Like most people, I like to travel. Unlike most people, I’ve always hated taking photos.
“But don’t you want them as memories?” I get asked after returning home from an extended solo trip.
I point at my head and say, smug: “Why do I need photos. It’s all in here.”
I make no bones about the fact I consider solo travel a selfish pursuit. It’s for you and about you. Thus why most people who do long-term solo travel are young, white and well-off – the kind of people who say stupid things like all their memories are safely stored forever in their brain.
The irony of course is that I spend my time studying neurodegeneration. I know perfectly well that memories fade, through time and disease, and that no one can possibly remember every sight, smell, sound from their time in a particular place.
So, the fact I don’t take photos is a personal choice, and stems from a lot more than a hubristic faith in the strength of my synapses.
Taking photos gives you something to share with the world, whether through snapchat/facebook/instagram or through a good old-fashioned pack of childhood holiday snaps. A photo lets you include someone, lets them see what you see, lets them share in your experience.
Taking photos gives you a memento to remember something by. It’s a souvenir of an experience. A photo of your new hostel friends or of this amazing streetfood stall you ate at or of that waterfall you chanced across hiking in the arse end of nowhere. That photo captures a moment, reifies the experience as something worth remembering.
Taking photos gives you a means to be creative and express yourself. Humans are visual animals with a beautifully evolved camera and photographer we call the eye and brain. A photo, then, is a way of being selective, being appreciative, being artistic, a way of putting your own stamp and personality onto an experience.
I hate looking at other people’s photos. While I love reading travel writing, I find looking through other people’s holiday snaps on facebook or in the flesh tiresome. I find many (but not all) visuals-heavy travel blogs to be fleeting and insubstantial. I don’t care about seeing a substandard pic of an experience when I could wait til one day to hopefully experience it myself. So I struggle to understand why anyone would want to see my photos were I to take lots of them!
I hate that taking photos can make you see the world through a lens. You end up focussing more on the photo than the moment. You’re not experiencing the world for yourself. You’re experiencing it for those back home, the people who’ll see your pics on facebook and instagram. You risk treating photos like the proof you’ve done these things, as evidence not experiences. When I woke up early one morning to watch the hot air balloons rise above the skies in Cappadocia, Turkey, I was depressed to see everyone wandering around with cameras and selfie sticks, soaking up the experience through their screens.

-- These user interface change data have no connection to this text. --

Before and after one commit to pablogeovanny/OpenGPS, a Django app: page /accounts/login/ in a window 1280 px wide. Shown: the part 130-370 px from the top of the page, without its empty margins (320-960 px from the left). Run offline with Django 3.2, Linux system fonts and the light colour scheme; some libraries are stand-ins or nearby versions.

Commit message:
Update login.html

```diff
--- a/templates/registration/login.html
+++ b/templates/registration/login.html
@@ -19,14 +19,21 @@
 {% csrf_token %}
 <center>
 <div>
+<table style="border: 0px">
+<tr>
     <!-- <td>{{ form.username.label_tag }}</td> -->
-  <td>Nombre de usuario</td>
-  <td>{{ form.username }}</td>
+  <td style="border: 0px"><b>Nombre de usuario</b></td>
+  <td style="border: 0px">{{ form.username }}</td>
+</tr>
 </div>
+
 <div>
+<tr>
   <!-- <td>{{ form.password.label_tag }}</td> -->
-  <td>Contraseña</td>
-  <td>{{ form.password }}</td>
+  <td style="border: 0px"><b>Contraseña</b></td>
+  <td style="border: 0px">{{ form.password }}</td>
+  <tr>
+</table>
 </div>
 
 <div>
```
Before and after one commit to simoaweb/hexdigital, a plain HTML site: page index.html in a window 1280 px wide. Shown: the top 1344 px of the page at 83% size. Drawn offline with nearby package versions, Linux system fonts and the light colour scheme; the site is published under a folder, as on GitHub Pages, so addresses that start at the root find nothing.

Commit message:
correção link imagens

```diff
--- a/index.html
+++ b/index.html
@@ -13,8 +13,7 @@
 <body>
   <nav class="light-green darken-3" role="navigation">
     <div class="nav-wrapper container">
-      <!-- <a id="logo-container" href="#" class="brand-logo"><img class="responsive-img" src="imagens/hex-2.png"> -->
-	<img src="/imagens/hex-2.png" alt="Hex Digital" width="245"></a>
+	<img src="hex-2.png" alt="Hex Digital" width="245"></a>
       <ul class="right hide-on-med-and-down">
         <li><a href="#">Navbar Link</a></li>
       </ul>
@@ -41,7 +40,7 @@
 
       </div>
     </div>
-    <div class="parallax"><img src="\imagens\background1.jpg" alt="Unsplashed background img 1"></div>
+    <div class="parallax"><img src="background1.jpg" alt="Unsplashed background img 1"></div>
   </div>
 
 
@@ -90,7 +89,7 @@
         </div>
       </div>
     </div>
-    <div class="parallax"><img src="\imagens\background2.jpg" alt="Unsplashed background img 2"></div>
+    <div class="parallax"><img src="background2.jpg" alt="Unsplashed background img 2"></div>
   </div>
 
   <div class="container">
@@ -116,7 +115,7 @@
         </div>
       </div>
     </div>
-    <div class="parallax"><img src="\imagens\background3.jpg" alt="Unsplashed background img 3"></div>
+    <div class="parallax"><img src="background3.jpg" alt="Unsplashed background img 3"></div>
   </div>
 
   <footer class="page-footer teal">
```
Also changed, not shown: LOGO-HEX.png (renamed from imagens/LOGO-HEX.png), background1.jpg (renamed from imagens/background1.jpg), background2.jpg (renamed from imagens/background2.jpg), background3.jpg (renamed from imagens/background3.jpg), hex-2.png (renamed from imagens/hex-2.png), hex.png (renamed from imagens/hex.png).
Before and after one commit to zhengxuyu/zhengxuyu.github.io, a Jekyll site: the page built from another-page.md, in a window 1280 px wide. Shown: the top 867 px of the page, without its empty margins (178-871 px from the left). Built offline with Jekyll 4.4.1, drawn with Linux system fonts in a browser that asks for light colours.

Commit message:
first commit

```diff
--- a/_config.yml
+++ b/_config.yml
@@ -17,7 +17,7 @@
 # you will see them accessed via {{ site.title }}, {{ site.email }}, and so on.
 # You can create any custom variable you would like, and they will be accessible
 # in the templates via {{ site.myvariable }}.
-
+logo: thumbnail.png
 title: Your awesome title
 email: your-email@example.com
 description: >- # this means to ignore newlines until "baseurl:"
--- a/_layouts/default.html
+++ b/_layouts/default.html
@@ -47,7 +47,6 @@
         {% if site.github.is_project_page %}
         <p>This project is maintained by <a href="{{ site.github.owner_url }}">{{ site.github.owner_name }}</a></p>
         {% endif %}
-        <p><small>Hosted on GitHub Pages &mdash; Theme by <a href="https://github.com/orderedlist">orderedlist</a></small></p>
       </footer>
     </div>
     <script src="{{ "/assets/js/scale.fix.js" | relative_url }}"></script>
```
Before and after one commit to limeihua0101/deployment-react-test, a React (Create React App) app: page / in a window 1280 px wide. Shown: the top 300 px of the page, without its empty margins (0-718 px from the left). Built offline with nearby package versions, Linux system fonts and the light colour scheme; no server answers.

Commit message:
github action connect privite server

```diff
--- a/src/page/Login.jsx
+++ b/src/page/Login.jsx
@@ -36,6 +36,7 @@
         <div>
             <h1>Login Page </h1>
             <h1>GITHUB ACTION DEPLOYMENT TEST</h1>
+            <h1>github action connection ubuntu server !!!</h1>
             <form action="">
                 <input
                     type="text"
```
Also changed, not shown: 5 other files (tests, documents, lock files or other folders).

I hate that the easy availability of amazing photography online has made the world seem unsurprising, unbeautiful by comparison. Think of the increasingly elaborate BBC Nature documentaries, which make seeing an animal in the wild but a shadow of the excitement and elegance of iPlayer. And the awe-inspiring travel photos found on Instagram that make your own photos look shite in comparison. Because, for most of us, we can only ever dream of capturing a pale imitation of the people, the place, photos that will forever be unsatisfactory.
But life, like photography, is rarely black and white. I spend much of my working day looking down a microscope. The point of microscopy is to look deeper into things. This is what photos can do – they can uncover the beauty In the mundane, pick out the truth among confusion, they can expose the good and the bad, they can change the world. Think of the infamous photo of the emaciated Fikret Alić taken in 1992 by journalist Ed Vulliamy at the Trnopolje concentration camp in Bosnia, which exposed to the world the atrocities committed by the Serbs against Muslims and Croats during the Bosnian. This single photo said more than ten thousand articles.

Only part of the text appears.